As much as ‘A Madras Merchant’s Life and Times’ is about the life of author K.R.N. Menon, it is also a rich description of the fascinating decades that the book traverses.
The autobiography, which begins with the author’s early life in Ceylon — described by historian S. Muthiah as ‘God’s own country’ — documents his times as an executive of Best & Co. which later became Best & Crompton, and delves into the mercantile scene of the early 1950s.
“It is for young people to read and get an idea of the way of life then, the sporting scene, the clubs, and how the foundation of the local economy was laid post-independence,” said Mr. Menon.
All of 210 pages, the book rather than taking the usual path of heady nostalgia, is an attempt to document the decades, the stalwarts in the mercantile scene and the changing times, all in the absence of any records.
It is in times like these, asserted Mr. Muthiah, that the concept of biography as history becomes relevant.
“Everyone over the age of 50 has a story to tell. The social, political and cultural milieu of the times are all part of the social history of the country and need to be individually documented, even if not published,” he said.
He narrated how his nephew once stumbled upon his grandfather’s old records in which everything from the accounts to the other details of the eight films he made were written down meticulously. Instead of destroying it, it was handed over to the Roja Muthiah Research Library, and years later, a research scholar used it as material to write about how films were funded in the 1920s and 30s.
This book in a way reflects the author’s mental fortitude for writing the autobiography purely on the strength of his memory.
“When the building of Best & Co was destroyed, nobody knew what happened to the records.
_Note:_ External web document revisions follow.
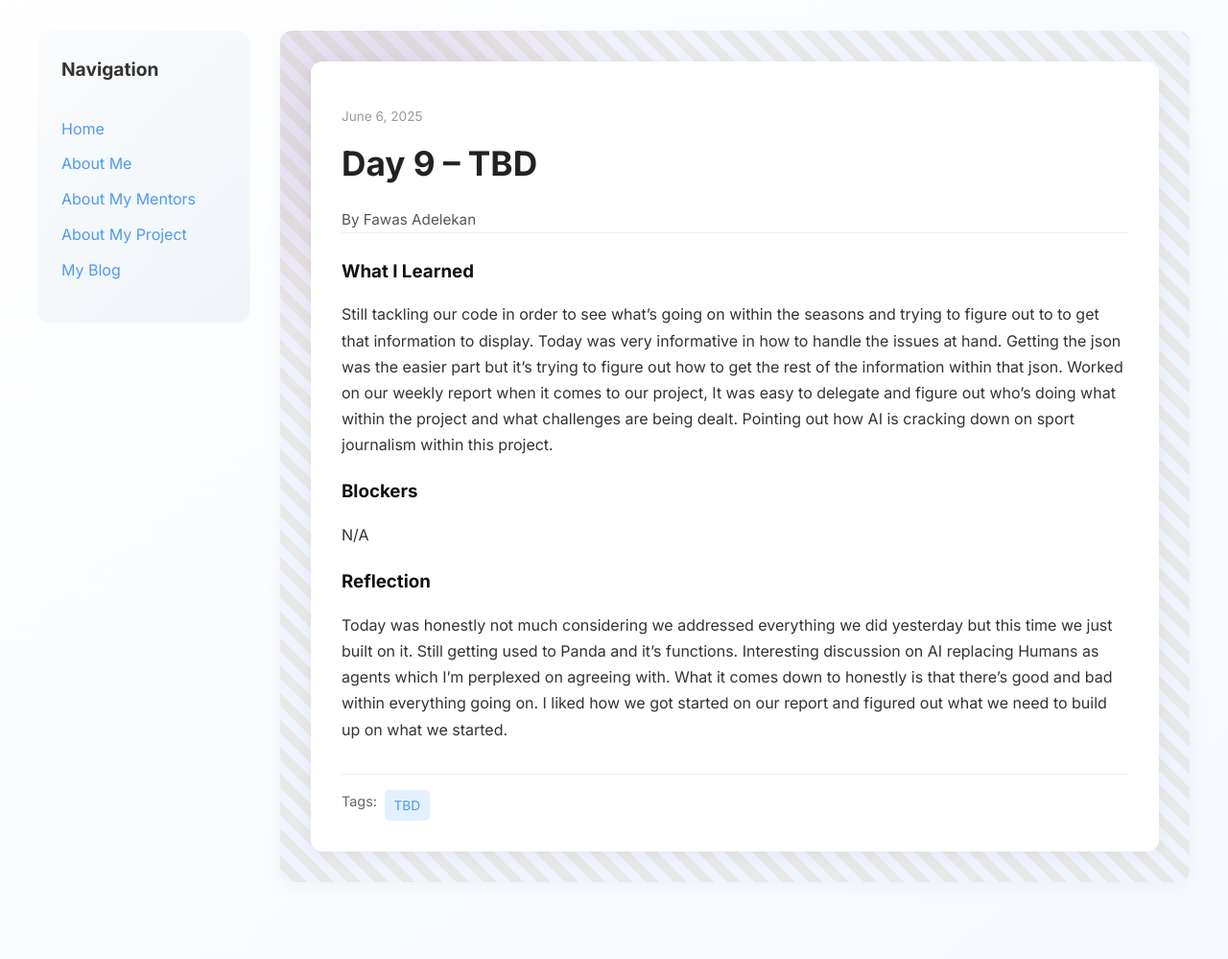
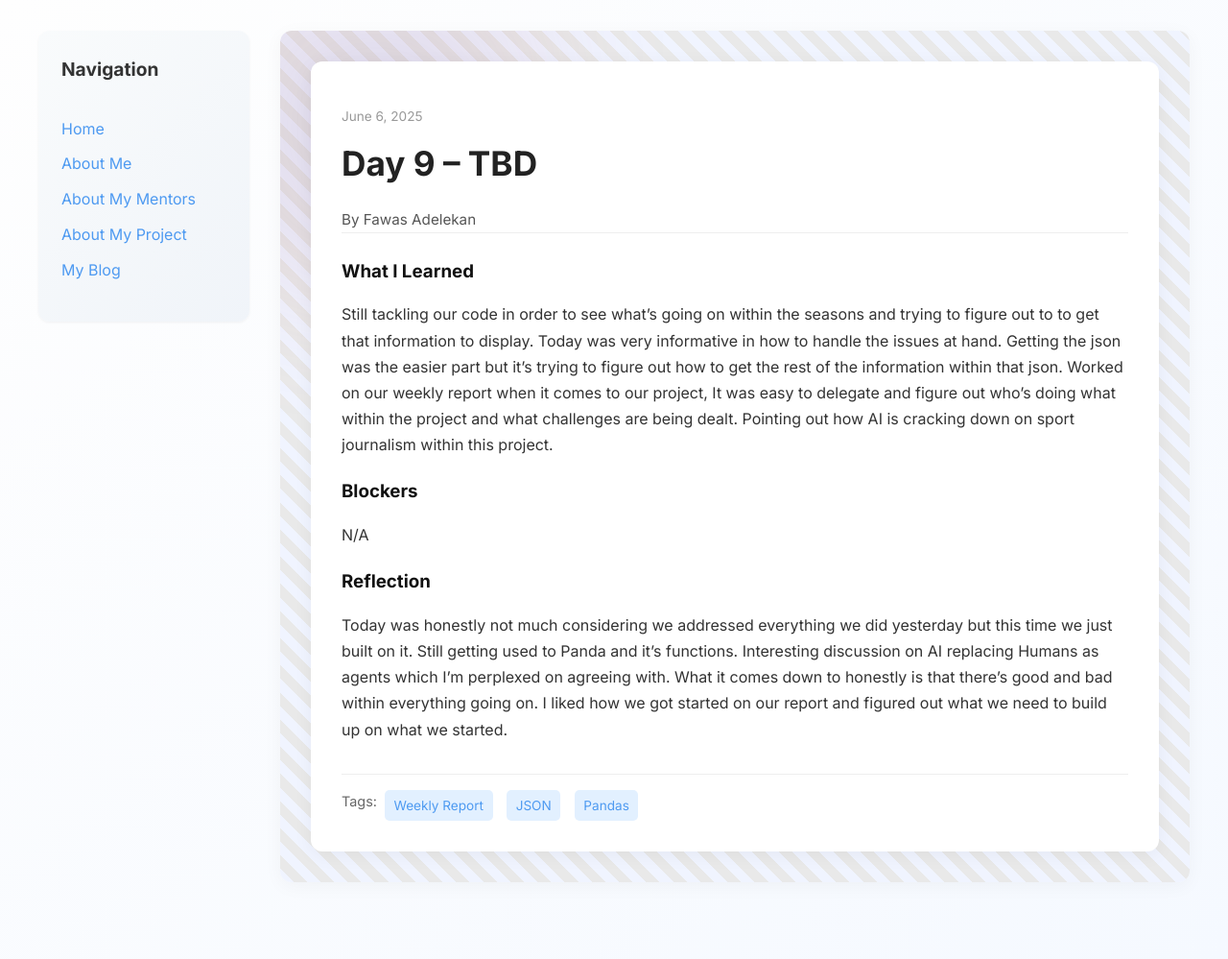
Before and after one commit to ForrestAj/ForrestAj.github.io, a Jekyll site: the page built from _posts/2025-06-06-day-9.md, in a window 1280 px wide. Shown: the whole page at 96% size. Built offline with Jekyll 4.4.1, drawn with Linux system fonts in a browser that asks for light colours.

Commit message:
Update 2025-06-06-day-9.md

```diff
--- a/_posts/2025-06-06-day-9.md
+++ b/_posts/2025-06-06-day-9.md
@@ -4,7 +4,7 @@
 date: 2025-06-06
 author: Fawas Adelekan
 permalink: /day9.html
-tags: ["TBD",]
+tags: ["Weekly Report", "JSON", "Pandas"]
 
 what_i_learned: |
   Still tackling our code in order to see what's going on within the seasons and trying to figure out to to get that information to display. Today was very informative in how to handle the issues at hand. Getting the json was the easier part but it's trying to figure out how to get the rest of the information within that json. Worked on our weekly report when it comes to our project, It was easy to delegate and figure out who's doing what within the project and what challenges are being dealt. Pointing out how AI is cracking down on sport journalism within this project.
```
During my early years in the company I have personally audited the hall where the records were kept, and I found the first cash book of the company which was established in 1879. Today, there is no trace of it,” he said, adding that it was difficult to write history that was authentic without records.
The proceeds of this book would go towards the Masonic and Heritage Buildings Trust.
The book, which begins with the author’s early life
in Ceylon, delves into the mercantile scene of the